Richard Van Holst's review of 'Out on Top', a new collection of short stories by Steve Morris
His protagonists are often misfits, or at least maladjusted in some way, and therefore they stand in some sense outside of mainstream society looking in. In this book, good reasons are given for this, such as lack of maturity, or past trauma. But let's face it; we all like to root for the underdog. And this makes it all the more possible to get into these stories.
Steve seems to enjoy sports. I surmise this from the way in which his characters participate in them with such great intensity. Steve can convey the adrenaline of the individual team member as well as the spellbound fascination of the spectators.
I suspect that Steve also has a great affection for animals. For he writes about them, sometimes with humour and sometimes with pathos. He tries something here which I think is new for him: one tail tale is narrated partly from an animal's point of view!
I know that Steve is an educator as well as a writer. His specialty is math and sciences so I doubt whether he ever delivered a history lecture quite like the lesson described in one particular story. But I still had fun imagining him in the role of the teacher.

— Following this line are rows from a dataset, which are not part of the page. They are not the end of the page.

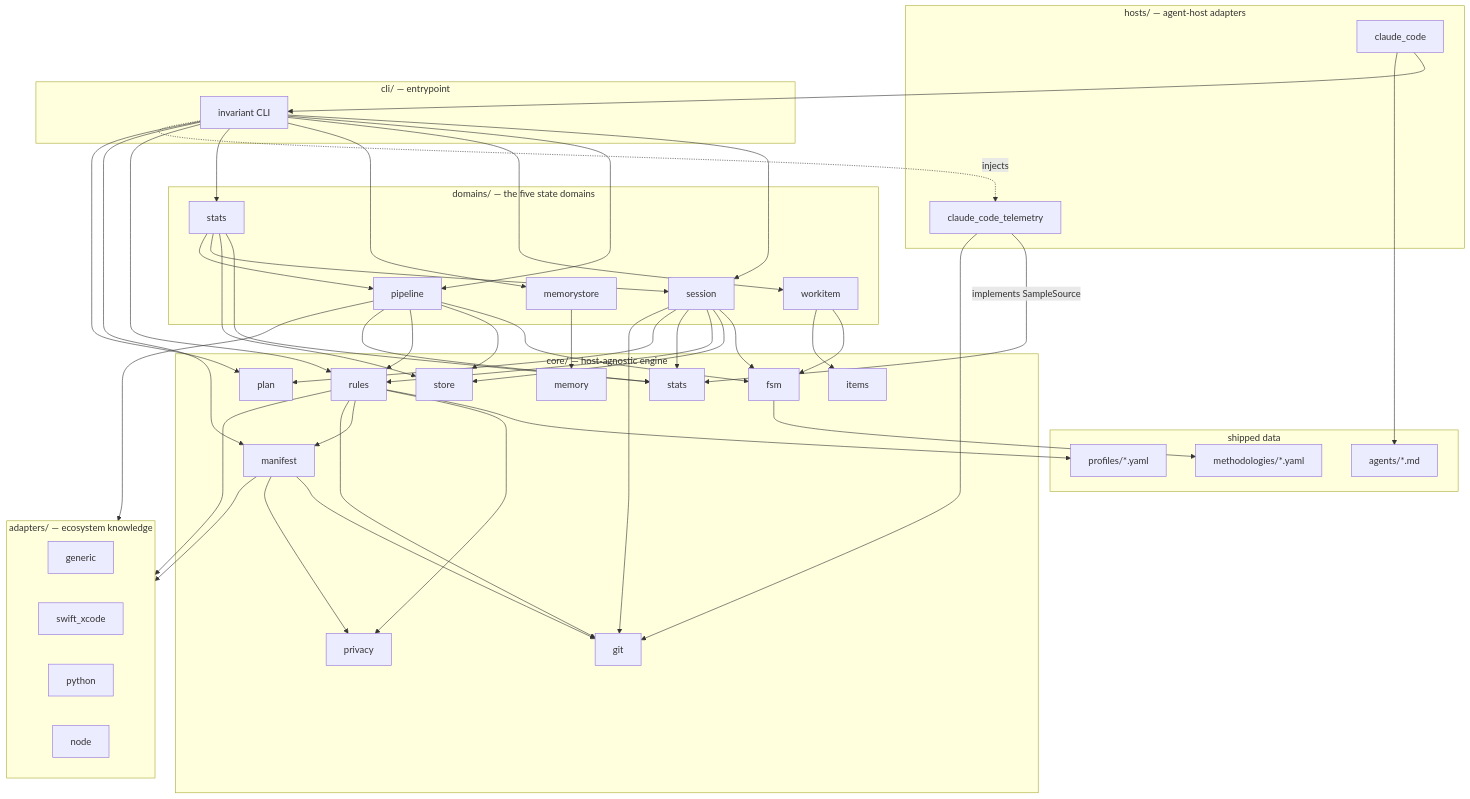
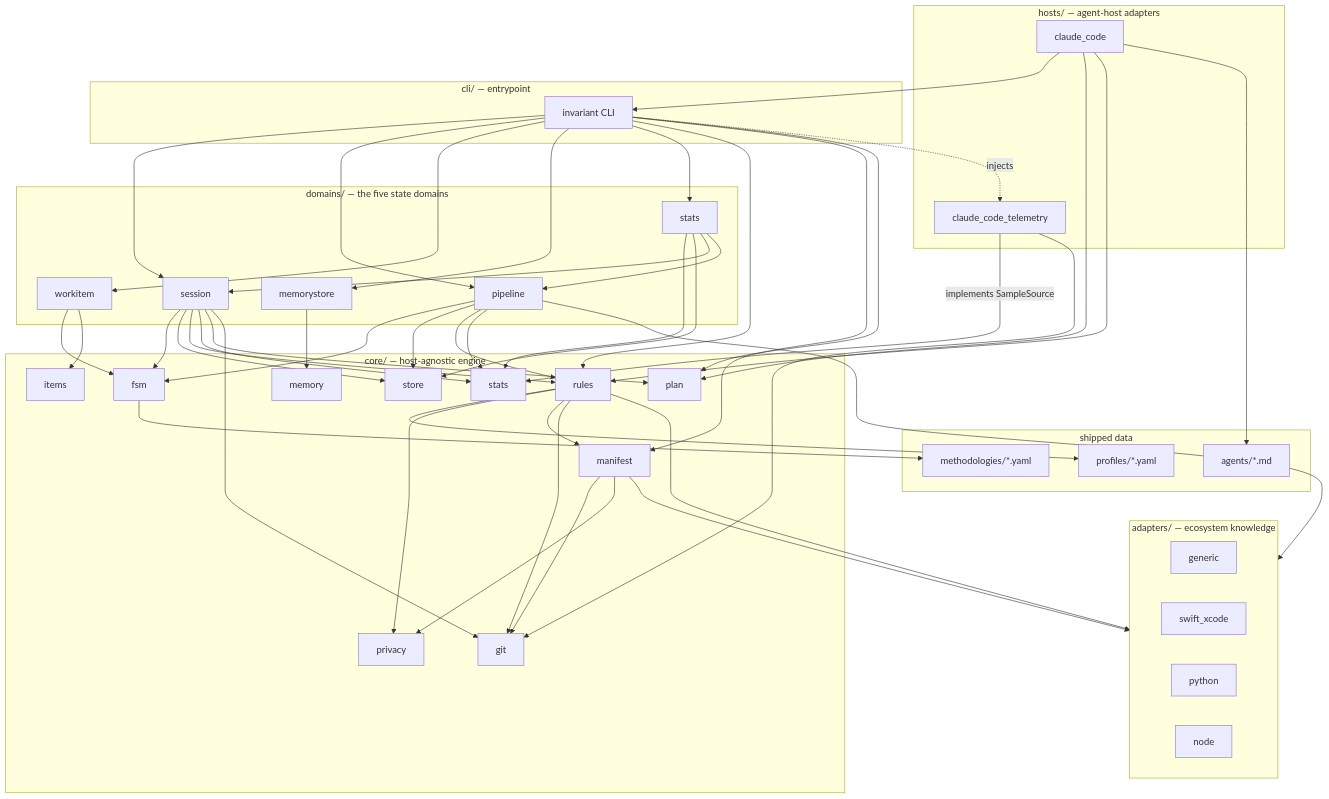
Before and after one commit to Mindchallenges/Invariant: the first of 3 diagrams in docs/architecture/overview.md, drawn with Mermaid. The commit also changed other lines of this file and 7 other files, not shown here.

```diff
--- a/docs/architecture/overview.md
+++ b/docs/architecture/overview.md
@@ -55,6 +55,8 @@
     end
 
     CC --> CLI
+    CC --> PLAN
+    CC --> RULES
     CLI --> SESSION
     CLI --> PIPELINE
     CLI --> WORKITEM
```
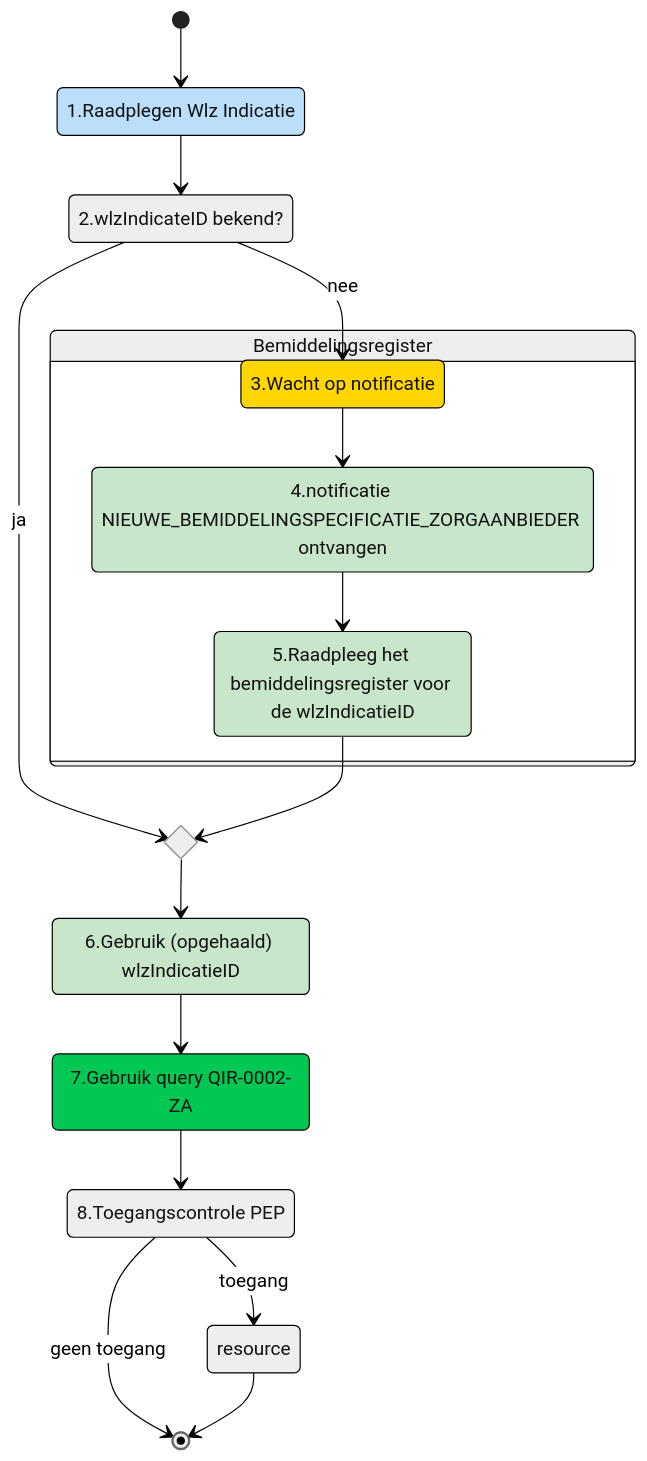
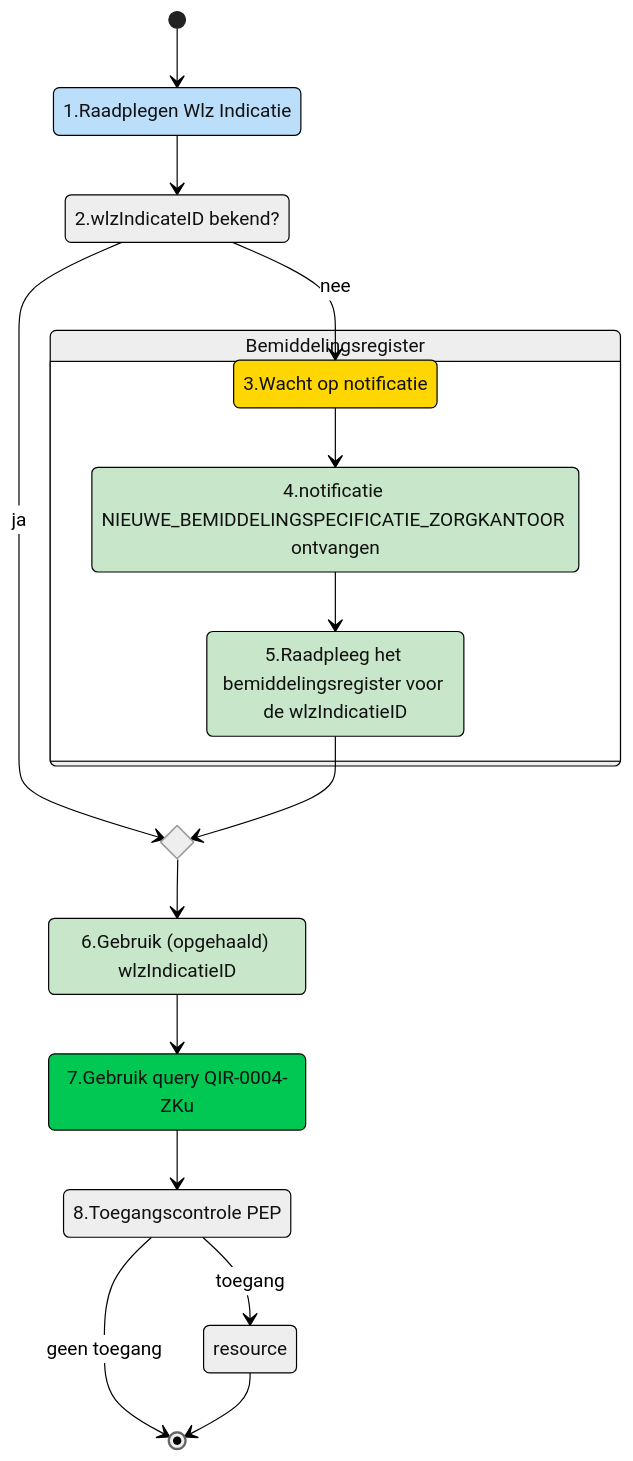
The second of 2 diagrams in raadplegen/zorgkantoor/UCIR-0004-raadplegen.md (iStandaarden/iWlz-indicatie), drawn with Mermaid before and after one commit. The commit also changed other lines of this file and 1 other file, not shown here.

````diff
--- a/raadplegen/zorgkantoor/UCIR-0004-raadplegen.md
+++ b/raadplegen/zorgkantoor/UCIR-0004-raadplegen.md
@@ -52,41 +53,41 @@
 ```mermaid
 ---
 config:
   theme: neutral
   look: classic
 ---
 stateDiagram
     [*] --> raadplegen
     state idAvailable <<choice>>
     
     raadplegen --> idAvailable
     idAvailable --> notifyWait: nee
     state register {
     notifyWait --> notifyReceive
     notifyReceive --> haalData
     }
     state chooseQuery <<choice>>
     idAvailable --> chooseQuery: ja
     haalData --> chooseQuery
     chooseQuery --> inputQuery
     inputQuery --> Query
     Query --> PEP 
     PEP --> [*]: geen toegang
     PEP --> resource: toegang
     resource --> [*]
 
     raadplegen: 1.Raadplegen Wlz Indicatie
     register: Bemiddelingsregister
     idAvailable: 2.wlzIndicateID bekend?
     notifyWait: 3.Wacht op notificatie
-    notifyReceive: 4.notificatie NIEUWE_BEMIDDELINGSPECIFICATIE_ZORGAANBIEDER ontvangen
+    notifyReceive: 4.notificatie NIEUWE_BEMIDDELINGSPECIFICATIE_ZORGKANTOOR ontvangen
     haalData: 5.Raadpleeg het bemiddelingsregister voor de wlzIndicatieID
     inputQuery: 6.Gebruik (opgehaald) wlzIndicatieID 
-    Query: 7.Gebruik query QIR-0002-ZA
+    Query: 7.Gebruik query QIR-0004-ZKu
     PEP: 8.Toegangscontrole PEP
 
   style notifyWait fill:#FFD600
   style raadplegen fill:#BBDEFB,color:none
   style notifyReceive,haalData,inputQuery fill:#C8E6C9
   style Query fill:#00C853
 ```
````
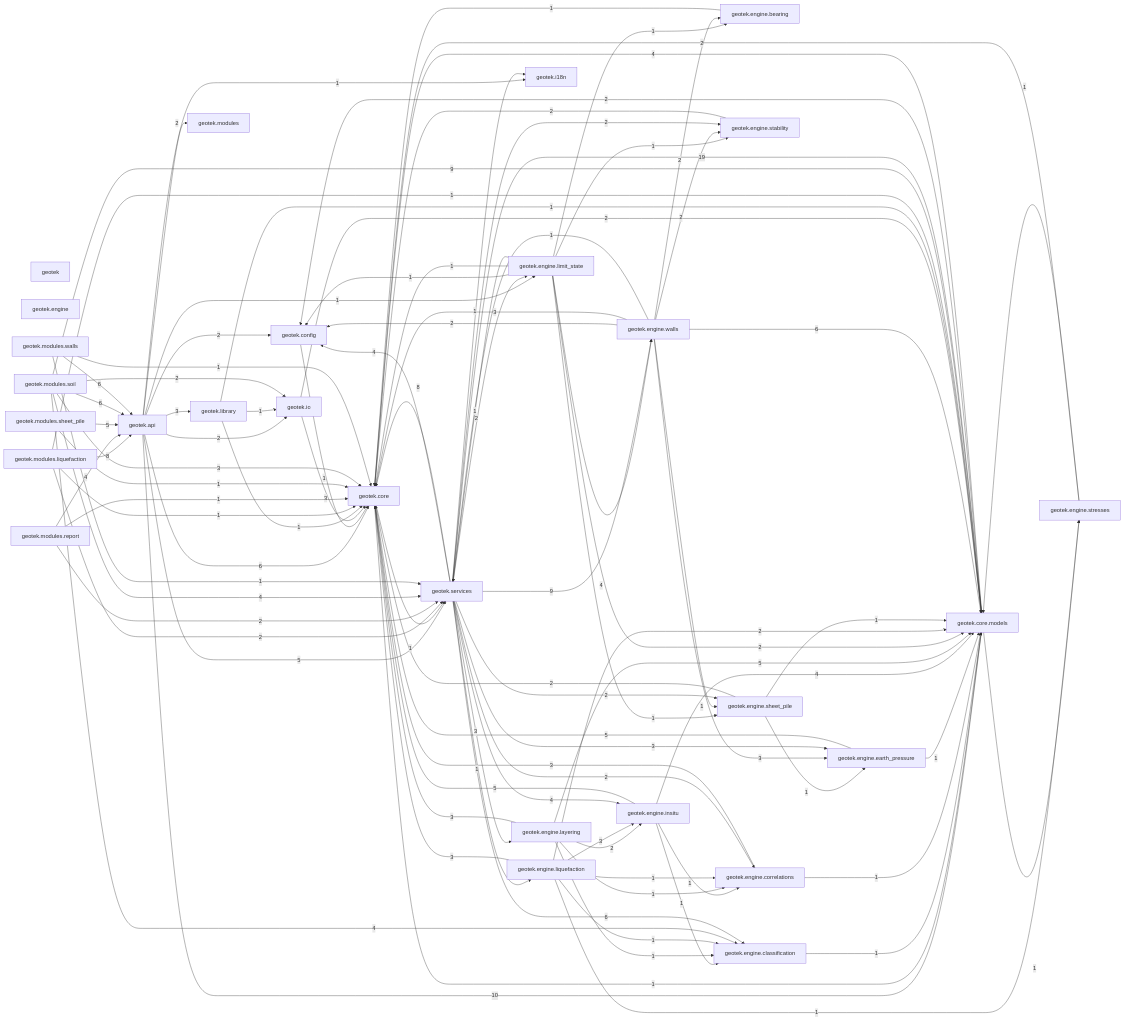
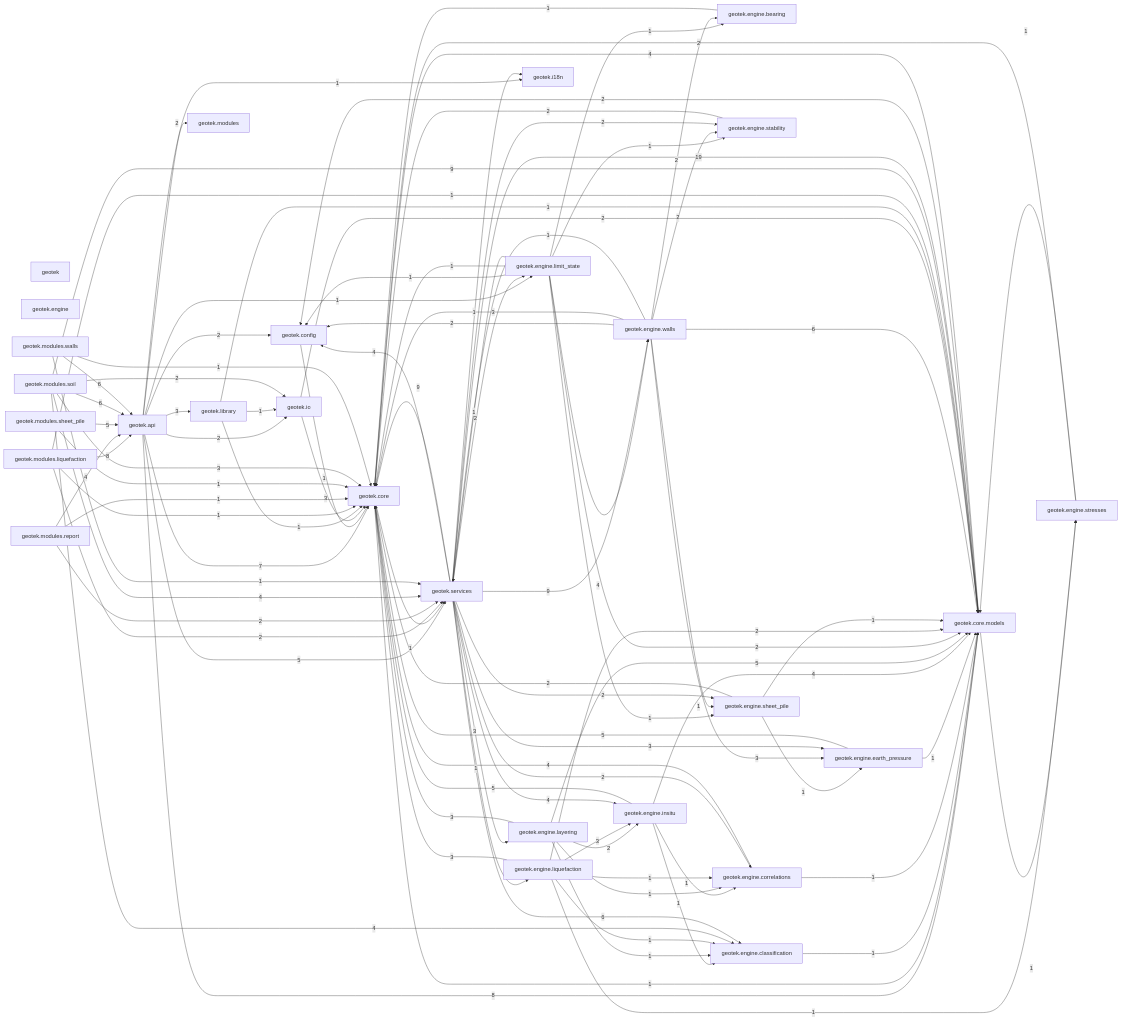
One commit to umutsertkaya/Foundation_Engineering_Program changed the first of 2 diagrams in docs/CODE_MAP.md. Above: the diagram before and after it, drawn with Mermaid. The commit also changed other lines of this file, not shown here.

```diff
--- a/docs/CODE_MAP.md
+++ b/docs/CODE_MAP.md
@@ -65,8 +65,8 @@
   geotek_modules_walls["geotek.modules.walls"]
   geotek_services["geotek.services"]
   geotek_api -->|2| geotek_config
-  geotek_api -->|6| geotek_core
-  geotek_api -->|10| geotek_core_models
+  geotek_api -->|7| geotek_core
+  geotek_api -->|8| geotek_core_models
   geotek_api -->|1| geotek_engine_limit_state
   geotek_api -->|1| geotek_i18n
   geotek_api -->|2| geotek_io
@@ -81,7 +81,7 @@
   geotek_core_models -->|1| geotek_engine_stresses
   geotek_engine_bearing -->|1| geotek_core
   geotek_engine_classification -->|1| geotek_core_models
-  geotek_engine_correlations -->|3| geotek_core
+  geotek_engine_correlations -->|4| geotek_core
   geotek_engine_correlations -->|1| geotek_core_models
   geotek_engine_earth_pressure -->|5| geotek_core
   geotek_engine_earth_pressure -->|1| geotek_core_models
@@ -146,7 +146,7 @@
   geotek_modules_walls -->|1| geotek_core
   geotek_modules_walls -->|1| geotek_services
   geotek_services -->|4| geotek_config
-  geotek_services -->|8| geotek_core
+  geotek_services -->|9| geotek_core
   geotek_services -->|19| geotek_core_models
   geotek_services -->|6| geotek_engine_classification
   geotek_services -->|2| geotek_engine_correlations
```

As for his personal life, I don't know any more about that than a friend should, but I think Steve must be a bit of a hopeless romantic. Why do I say this? Well, in this collection there are a number of cases in which couples find each other and true love, despite histories and circumstances which have rendered success less than likely. And one is both amused and delighted by the way in which they beat the odds.
While the tales in his previous collections were quite short, Steve has in the meantime tried his hand at another genre and produced a novel. So I think perhaps this is why these stories vary more in length and structure. But he still has the knack of packing a lot of detail in a few pages and providing some surprise endings.